“Negative, 4317, cut the chatter and check the door, I have other cabs to dispatch. Tehmina at Eastsider’s Pub at 582 Monarch Road.”

“1147. Got it.”

“Thank you. David at…”

“Dispatch, there’s something behind the door. It’s too dark inside, I can’t see but…”

“Cut the chatter, 4317!” Navid was getting annoyed, I’d never heard him raise his voice before. “David at 935 Slater.”

“1321. Got it.”

“Oh my god, it’s a man, he’s covered in… no it’s huge… it’s…”

“4317, hello?”

“Holy shit, it’s coming! Oh my god, no! Please! I…”



“4317? Hello, do you copy?”


“Hello, 4317? Do you copy….?”

The Grinder

Anton Krisanov. The press called him The Grinder.

We were finally able to track him down when he got sloppy. His last victim managed to cut him with a kitchen knife before she met her grisly end. The weapon didn’t fit his usual MO. We ran the DNA of the blood on the knife and bing-bang-boom – there he was – two counts of sexual assault in 1997. Then it was simply a matter of knocking on that Russian bastard’s door and paying him a visit.

Graves and I headed right to his place in the East End as soon as we found out.

Knock, knock, Anton.

“Anton Krisanov? This is the police! Open up!”

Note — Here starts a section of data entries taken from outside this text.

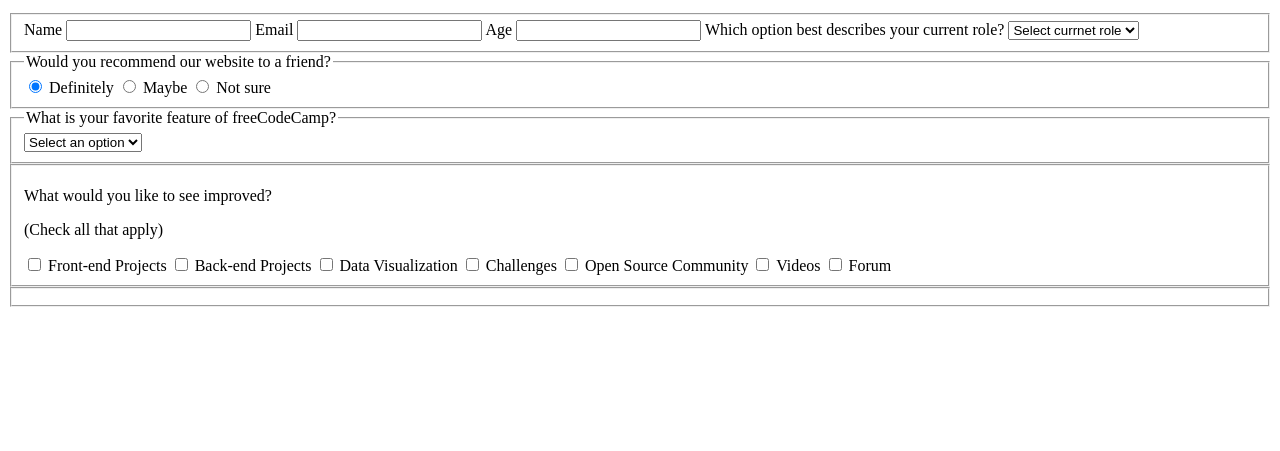
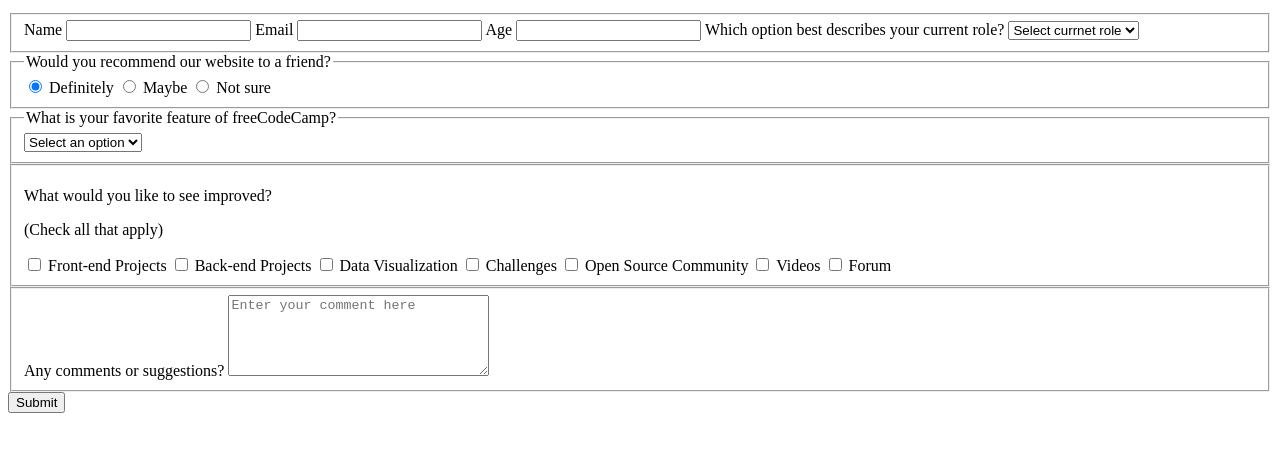
Before and after one commit to BassimAliDurzi/Survey-Form, a plain HTML site: page index.html in a window 1280 px wide. Shown: the part 101-552 px from the top of the page. Drawn offline with Linux system fonts and the light colour scheme.

Commit message:
Add textarea where user can input comments and suggestions. Add submit button

```diff
--- a/index.html
+++ b/index.html
@@ -52,7 +52,14 @@
         <label for="videos"><input type="checkbox" id="videos"> Videos</label>
         <label for="forum"><input type="checkbox" id="forum"> Forum</label>
       </fieldset>
-      <fieldset></fieldset>
+      <fieldset>
+        <label for="comments">Any comments or suggestions?
+            <textarea id="comments" rows="5" cols="30" placeholder="Enter your comment here"></textarea>
+        </label>
+      </fieldset>
+      <label for="submit">
+        <input type="submit">
+      </label>
   </form>
   <body></body>
 </html>
```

Bang bang, two shots through the door. One right into Graves’ neck. One a leaving a burning trail of exploding pain left of center in my chest, and me flat on my back.

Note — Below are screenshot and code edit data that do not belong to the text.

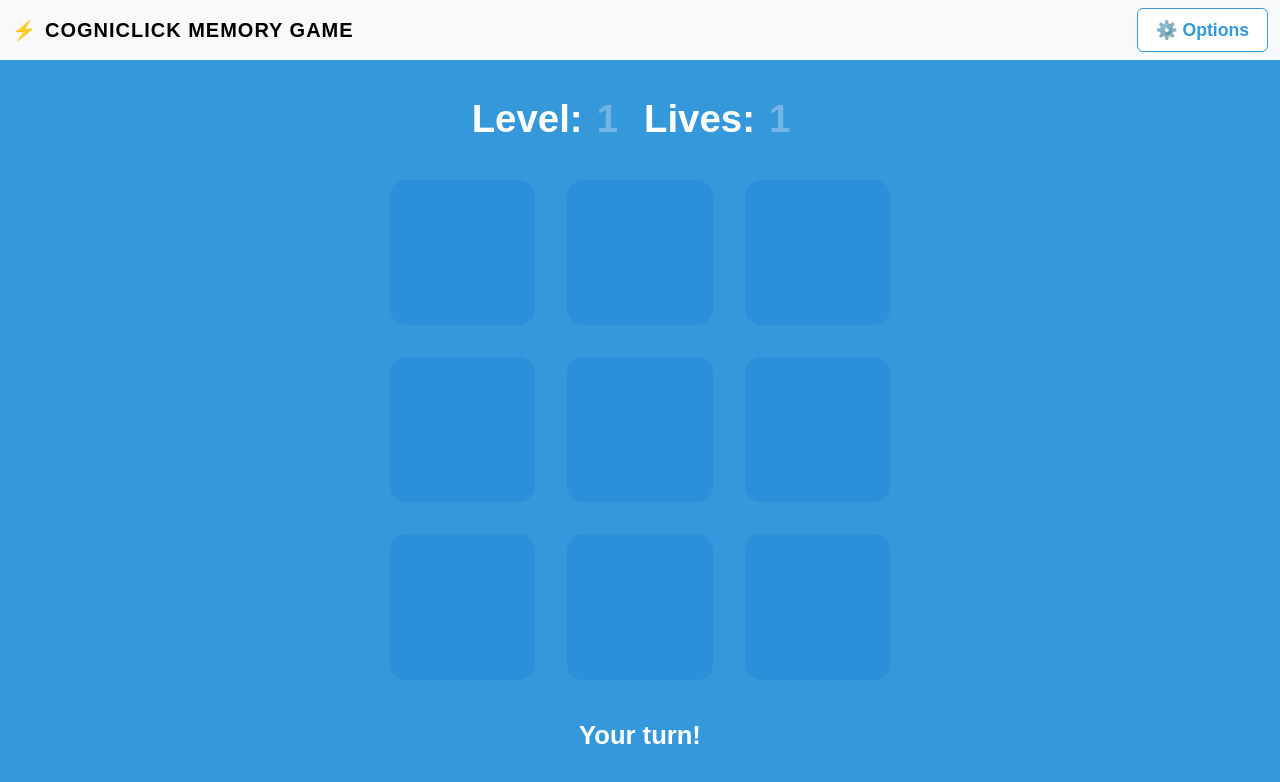
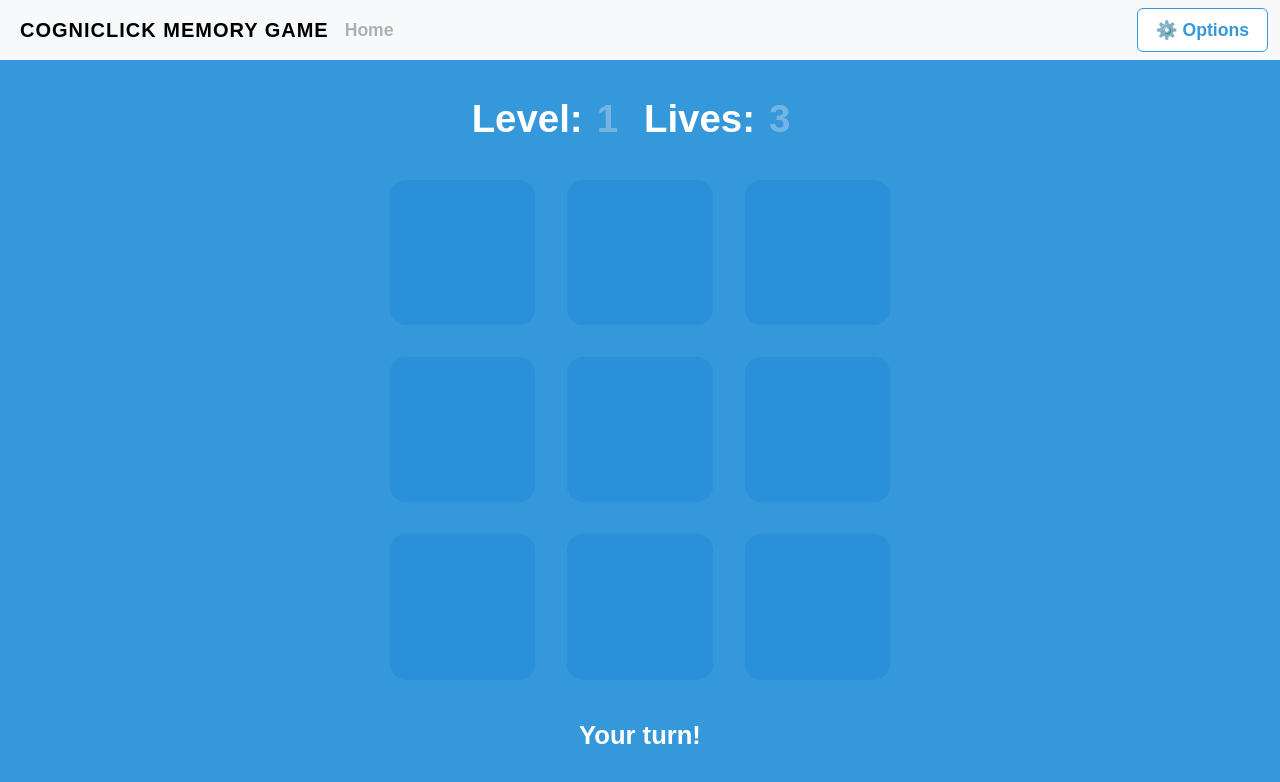
Before and after one commit to ssala034/SEG3125A3, a React (Create React App) app in the folder gaming-site/: page /game in a window 1280 px wide. Shown: the top 782 px of the page. Built offline with nearby package versions, Linux system fonts and the light colour scheme.

Commit message:
Final changes

```diff
--- a/gaming-site/public/index.html
+++ b/gaming-site/public/index.html
@@ -24,7 +24,7 @@
       work correctly both with client-side routing and a non-root public URL.
       Learn how to configure a non-root public URL by running `npm run build`.
     -->
-    <title>CogniClick  - Memory Game</title>
+    <title>CogniClick - Memory Game</title>
   </head>
   <body>
     <noscript>You need to enable JavaScript to run this app.</noscript>
--- a/gaming-site/src/components/Header.css
+++ b/gaming-site/src/components/Header.css
@@ -15,3 +15,18 @@
   align-items: center;
   gap: 16px;
 }
+
+.header-home-link {
+  color: gray;
+  opacity: 0.6;
+  text-decoration: none;
+  font-weight: 600;
+  margin-right: 18px;
+  font-size: 1.1rem;
+  transition: opacity 0.2s;
+}
+
+.header-home-link:hover {
+  opacity: 1;
+  text-decoration: underline;
+}
--- a/gaming-site/src/components/Header.js
+++ b/gaming-site/src/components/Header.js
@@ -6,9 +6,12 @@ const Header = ({ children }) => (
   <Navbar bg="light" expand="lg" className="py-2">
     <Container fluid>
       <Navbar.Brand href="/" className="fw-bold header-brand">
-        <span className="header-icon">⚡</span>
+        <span className="header-icon"></span>
         COGNICLICK MEMORY GAME
       </Navbar.Brand>
+      <a href="/" className="header-home-link">
+        Home
+      </a>
       <div className="header-actions">{children}</div>
     </Container>
   </Navbar>
--- a/gaming-site/src/components/StartButton.js
+++ b/gaming-site/src/components/StartButton.js
@@ -6,13 +6,13 @@ const StartButton = () => {
     const navigate = useNavigate();
 
     const handleStartClick = () => {
-        navigate('/game'); // Navigate to the game page
+        navigate('/game');
     };
 
     return (
         <button className="start-button" onClick={handleStartClick}>
             Start
-        </button> // try Button in React Bootstrap
+        </button>
     );
 };
 
--- a/gaming-site/src/pages/GamePage.css
+++ b/gaming-site/src/pages/GamePage.css
@@ -10,9 +10,9 @@
   display: flex;
   flex-direction: column;
   align-items: center;
-  justify-content: space-between; /* Distribute space between children */
+  justify-content: space-between;
   min-height: 0;
-  padding: 30px 0; /* Optional: add some vertical padding */
+  padding: 30px 0;
   box-sizing: border-box;
 }
 
@@ -25,7 +25,7 @@
   display: flex;
   justify-content: center;
   align-items: center;
-  gap: 8px; /* smaller gap for tighter look */
+  gap: 8px;
 }
 
 .game-status {
@@ -76,7 +76,7 @@
 }
 
 .game-cell.active {
-  background: #f1c40f; /* bright yellow highlight */
+  background: #f1c40f;
   opacity: 1;
 }
 
@@ -126,9 +126,6 @@
   background: #2980b9;
 }
 
-/* Add at the end of your GamePage.css */
-
-/* Options tab/button */
 .options-tab {
   display: flex;
   justify-content: flex-end;
@@ -151,7 +148,6 @@
   color: #fff;
 }
 
-/* Tile shapes */
 .game-cell.square {
   border-radius: 16px;
 }
--- a/gaming-site/src/pages/GamePage.js
+++ b/gaming-site/src/pages/GamePage.js
@@ -10,7 +10,7 @@ const DELAY = 600;
 
 const defaultOptions = {
     tileShape: 'square',
-    mistakesAllowed: 1,
+    mistakesAllowed: 3,
 };
 
 const GamePage = () => {
@@ -93,11 +93,10 @@ const GamePage = () => {
 
         const correctIndex = sequence[newUserInput.length - 1];
         if (index !== correctIndex) {
-            // Decrement mistakes left
             if (mistakesLeft > 1) {
                 setMistakesLeft(mistakesLeft - 1);
                 setMessage(`Wrong! ${mistakesLeft - 1} mistake${mistakesLeft - 1 === 1 ? '' : 's'} left.`);
-                setUserInput([]); // reset input for this round
+                setUserInput([]);
             } else {
                 setFinalLevel(level);
                 setGameOver(true);
@@ -110,14 +109,13 @@ const GamePage = () => {
             setIsUserTurn(false);
             setTimeout(() => {
                 setLevel((prev) => prev + 1);
-                setMistakesLeft(options.mistakesAllowed); // reset mistakes for new level
+                setMistakesLeft(options.mistakesAllowed);
             }, 1000);
         }
     };
 
     const cells = Array.from({ length: TOTAL_CELLS });
 
-    // Tile shape classes
     const getTileClass = () => {
         if (options.tileShape === 'circle') return 'game-cell circle';
         if (options.tileShape === 'hexagon') return 'game-cell hexagon';
@@ -176,120 +174,3 @@ const GamePage = () => {
 };
 
 export default GamePage;
-
-
-
-/**
- *
- * Commneted code:
- *
- * // const [level, setLevel] = useState(1);
-    // const [sequence, setSequence] = useState([]);
-    // const [activeIndex, setActiveIndex] = useState(null);
-    //
-    // useEffect(() => {
-    //     // Add one more index to the sequence on new level
-    //     const nextIndex = Math.floor(Math.random() * TOTAL_CELLS);
-    //     const newSequence = [...sequence, nextIndex];
-    //     setSequence(newSequence);
-    //
-    //     // Start showing the sequence
-    //     let i = 0;
-    //     const interval = setInterval(() => {
-    //         setActiveIndex(newSequence[i]);
-    //         setTimeout(() => setActiveIndex(null), DELAY / 1.5); // hide before next
-    //         i++;
-    //         if (i >= newSequence.length) clearInterval(interval);
-    //     }, DELAY);
-    // }, [level]);
-    //
-    // const handleNextLevel = () => {
-    //     setLevel(prev => prev + 1);
-    // };
-
-    // setMessage('Wrong! Try again.');
-            // setIsUserTurn(false);
-            // setTimeout(() => {
-            //     setUserInput([]);
-            //     setMessage('Watch again...');
-            //     replaySequence();
-            // }, 1000);
- *
- *
- *
- *
- * // const replaySequence = () => {
-    //     let i = 0;
-    //     const interval = setInterval(() => {
-    //         setActiveIndex(sequence[i]);
-    //         setTimeout(() => setActiveIndex(null), DELAY / 1.5);
-    //         i++;
-    //         if (i >= sequence.length) {
-    //             clearInterval(interval);
-    //             setTimeout(() => {
-    //                 setIsUserTurn(true);
-    //                 setMessage('Your turn!');
-    //             }, DELAY);
-    //         }
-    //     }, DELAY);
-    // };
-
-
-
-    In return statement
-
-    // <div className="game-bg">
-      //   <Header />
-      //   <div className="game-content">
-      //     <div className="game-level">
-      //       Level: <span className="level-number">1</span>
-      //     </div>
-      //     <div className="game-grid">
-      //       {cells.map((_, idx) => (
-      //         <div className="game-cell" key={idx}></div>
-      //       ))}
-      //     </div>
-      //     <div className="game-sound">
-      //       <span role="img" aria-label="sound" className="sound-icon">🔊</span>
-      //     </div>
-      //   </div>
-      // </div>
-
-
-
-
-
-
-
-
-      //
-// // eslint-disable-next-line
-//     useEffect(() => {
-//         const startTimeout = setTimeout(() => {
-//             const nextIndex = Math.floor(Math.random() * TOTAL_CELLS);
-//             const newSequence = [...sequence, nextIndex];
-//             setSequence(newSequence);
-//             setUserInput([]);
-//             setMessage('Watch the sequence...');
-//             setIsUserTurn(false);
-//
-//             let i = 0;
-//             const interval = setInterval(() => {
-//                 setActiveIndex(newSequence[i]);
-//                 setTimeout(() => setActiveIndex(null), DELAY / 1.5);
-//                 i++;
-//                 if (i >= newSequence.length) {
-//                     clearInterval(interval);
-//                     setTimeout(() => {
-//                         setIsUserTurn(true);
-//                         setMessage('Your turn!');
-//                     }, DELAY);
-//                 }
-//             }, DELAY);
-//         }, 500);
-//
-//         return () => clearTimeout(startTimeout);
-//         // eslint-disable-next-line
-//     }, [level]);
-//
- */
--- a/gaming-site/src/pages/HomePage.js
+++ b/gaming-site/src/pages/HomePage.js
@@ -5,7 +5,6 @@ import './HomePage.css';
 import StartButton from '../components/StartButton';
 import {motion} from 'framer-motion';
 
-// icon grid
 const iconGrid = [
   ['filled', 'filled'],
   ['filled', 'outlined'],
@@ -14,7 +13,7 @@ const iconGrid = [
 const HomePage = ({
   title = "Sequence Memory Test",
   subtitle = "Memorize the pattern - Win the Game!",
-}) => (
+  }) => (
   <div className="homepage-bg">
     <Header />
     <motion.div
@@ -22,7 +21,8 @@ const HomePage = ({
       initial={{ y: 100, opacity: 0 }}
       animate={{ y: 0, opacity: 1 }}
       transition={{ duration: 0.6, ease: "easeOut" }}
-    >      <div className="icon-grid">
+    >
+    <div className="icon-grid">
         {iconGrid.map((row, rowIdx) => (
           <div className="row" key={rowIdx}>
             {row.map((type, colIdx) => (
```
Also changed, not shown: gaming-site/unnamed.webp (added).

I fought to remain conscious. The ceiling tiles blurred and melded into each other above me.

Then I heard the door creak open, and his footsteps, and a terrifying sound, the sound of an engine, of a machine with a spinning blade.

The sound grew louder and I heard Anton’s voice singing in a Russian accent:
I smell the blood of an Englishman
Be he alive, or be he dead,
I’ll grind his bones to make my bread

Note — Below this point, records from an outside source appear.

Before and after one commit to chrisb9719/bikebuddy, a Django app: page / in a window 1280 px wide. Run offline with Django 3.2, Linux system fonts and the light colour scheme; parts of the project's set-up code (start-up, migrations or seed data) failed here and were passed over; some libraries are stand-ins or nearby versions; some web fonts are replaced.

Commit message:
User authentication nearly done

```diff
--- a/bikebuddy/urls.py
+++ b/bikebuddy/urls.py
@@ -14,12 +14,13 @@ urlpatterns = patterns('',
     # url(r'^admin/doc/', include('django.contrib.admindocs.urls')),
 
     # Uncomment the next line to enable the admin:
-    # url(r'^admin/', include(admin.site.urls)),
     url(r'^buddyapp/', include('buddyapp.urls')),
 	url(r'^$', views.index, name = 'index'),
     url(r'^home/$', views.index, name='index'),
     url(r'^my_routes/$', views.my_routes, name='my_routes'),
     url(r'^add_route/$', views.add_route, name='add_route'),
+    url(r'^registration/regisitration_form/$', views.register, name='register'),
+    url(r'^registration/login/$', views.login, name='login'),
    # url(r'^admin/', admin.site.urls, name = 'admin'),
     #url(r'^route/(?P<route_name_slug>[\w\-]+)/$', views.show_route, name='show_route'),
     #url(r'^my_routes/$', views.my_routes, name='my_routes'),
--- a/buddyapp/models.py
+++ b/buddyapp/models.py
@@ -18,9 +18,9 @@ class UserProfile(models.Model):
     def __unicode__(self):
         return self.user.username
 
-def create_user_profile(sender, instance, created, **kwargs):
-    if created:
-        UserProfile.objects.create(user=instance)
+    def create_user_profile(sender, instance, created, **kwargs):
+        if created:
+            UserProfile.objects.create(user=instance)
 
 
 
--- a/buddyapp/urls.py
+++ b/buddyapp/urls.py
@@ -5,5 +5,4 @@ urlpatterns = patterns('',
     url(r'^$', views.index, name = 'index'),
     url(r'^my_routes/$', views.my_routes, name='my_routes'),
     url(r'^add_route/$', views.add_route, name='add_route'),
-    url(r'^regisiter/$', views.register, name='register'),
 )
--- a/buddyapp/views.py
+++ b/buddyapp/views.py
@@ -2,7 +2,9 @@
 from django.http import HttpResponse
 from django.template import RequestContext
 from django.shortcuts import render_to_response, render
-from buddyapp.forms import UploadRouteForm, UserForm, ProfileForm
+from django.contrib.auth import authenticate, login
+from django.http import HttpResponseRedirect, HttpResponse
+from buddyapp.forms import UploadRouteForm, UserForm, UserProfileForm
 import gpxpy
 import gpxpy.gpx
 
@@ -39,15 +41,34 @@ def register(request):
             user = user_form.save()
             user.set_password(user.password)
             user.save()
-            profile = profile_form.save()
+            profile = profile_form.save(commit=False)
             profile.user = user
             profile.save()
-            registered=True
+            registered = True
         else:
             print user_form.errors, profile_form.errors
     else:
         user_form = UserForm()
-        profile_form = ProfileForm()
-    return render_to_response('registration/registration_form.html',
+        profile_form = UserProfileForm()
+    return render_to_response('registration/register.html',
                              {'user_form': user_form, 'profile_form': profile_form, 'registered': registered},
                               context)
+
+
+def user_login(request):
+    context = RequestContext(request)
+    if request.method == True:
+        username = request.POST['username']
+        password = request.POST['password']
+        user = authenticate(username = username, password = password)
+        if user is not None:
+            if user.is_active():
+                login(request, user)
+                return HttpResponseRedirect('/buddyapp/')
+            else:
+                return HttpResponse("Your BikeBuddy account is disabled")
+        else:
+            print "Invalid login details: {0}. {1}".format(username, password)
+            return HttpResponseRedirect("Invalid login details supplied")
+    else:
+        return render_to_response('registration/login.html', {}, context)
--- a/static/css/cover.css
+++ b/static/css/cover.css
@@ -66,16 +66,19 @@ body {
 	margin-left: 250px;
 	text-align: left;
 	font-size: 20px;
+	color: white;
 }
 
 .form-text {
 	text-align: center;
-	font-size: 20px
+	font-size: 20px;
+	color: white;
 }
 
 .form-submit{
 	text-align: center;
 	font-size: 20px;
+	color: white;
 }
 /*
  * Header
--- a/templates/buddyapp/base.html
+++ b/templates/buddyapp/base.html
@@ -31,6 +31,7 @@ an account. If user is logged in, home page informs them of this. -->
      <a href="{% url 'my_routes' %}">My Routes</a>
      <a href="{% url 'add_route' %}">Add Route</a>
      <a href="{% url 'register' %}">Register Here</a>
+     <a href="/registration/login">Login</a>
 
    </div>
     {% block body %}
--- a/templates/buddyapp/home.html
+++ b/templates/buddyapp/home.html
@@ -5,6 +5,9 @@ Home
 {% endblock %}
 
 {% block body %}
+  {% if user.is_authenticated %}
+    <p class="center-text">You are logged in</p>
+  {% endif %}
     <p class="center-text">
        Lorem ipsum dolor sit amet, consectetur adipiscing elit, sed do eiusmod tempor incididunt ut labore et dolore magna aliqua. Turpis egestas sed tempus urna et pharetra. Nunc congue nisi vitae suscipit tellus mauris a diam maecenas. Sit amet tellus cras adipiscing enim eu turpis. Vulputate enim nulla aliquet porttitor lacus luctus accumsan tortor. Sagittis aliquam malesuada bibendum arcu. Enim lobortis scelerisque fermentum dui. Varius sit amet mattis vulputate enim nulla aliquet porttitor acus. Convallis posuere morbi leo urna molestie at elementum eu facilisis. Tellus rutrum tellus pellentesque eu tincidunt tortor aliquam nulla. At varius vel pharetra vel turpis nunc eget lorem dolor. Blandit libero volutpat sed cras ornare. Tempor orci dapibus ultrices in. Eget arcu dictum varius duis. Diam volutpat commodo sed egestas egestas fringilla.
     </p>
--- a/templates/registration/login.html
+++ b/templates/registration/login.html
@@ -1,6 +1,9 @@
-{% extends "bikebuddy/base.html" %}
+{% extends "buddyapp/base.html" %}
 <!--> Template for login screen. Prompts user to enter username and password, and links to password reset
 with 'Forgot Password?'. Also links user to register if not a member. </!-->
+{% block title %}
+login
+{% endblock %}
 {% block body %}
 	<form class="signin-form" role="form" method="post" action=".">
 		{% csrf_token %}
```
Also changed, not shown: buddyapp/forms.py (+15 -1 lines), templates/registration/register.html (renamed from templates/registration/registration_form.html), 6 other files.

The Man on the Train

I stepped onto the deserted train as a lone passenger stepped off, a tall man in a trenchcoat.

Immediately the train lurched into motion and I nearly lost my balance. Hurriedly I sat down, then realized in my haste I’d inadvertently sat directly across from the only other passenger aboard.

No matter, my ride was short. But as the silver vessel carried us through the twisting tunnels of the underground I began to feel uneasy. The man was staring.

I shifted uncomfortably, and played with the cuffs of my coat. I looked up again. Still staring. I cleared my throat. But he did not look away.

This was getting awkward. Why? Why in this giant empty train did I have to sit down across from one of the creepy ones?

I stole a glance up from my lap again. Still the awful stare, eyes fixated straight ahead on me.

This was unbearable, I had to leave. Still five stops away from mine, I hurried off at the next, praying to God he wouldn’t follow. Thank God he didn’t.

The train pulled away and I sighed a breath of relief on the platform; never again. If I was going to come home from the city this late, from now on I’d take a cab. I didn’t want to get assaulted or murdered by some sicko.

The next morning I was horrified to find the man’s face on the front page of the newspaper. But my horror was even greater when I finally realized why he’d be staring. The headline screamed the truth at me from the page: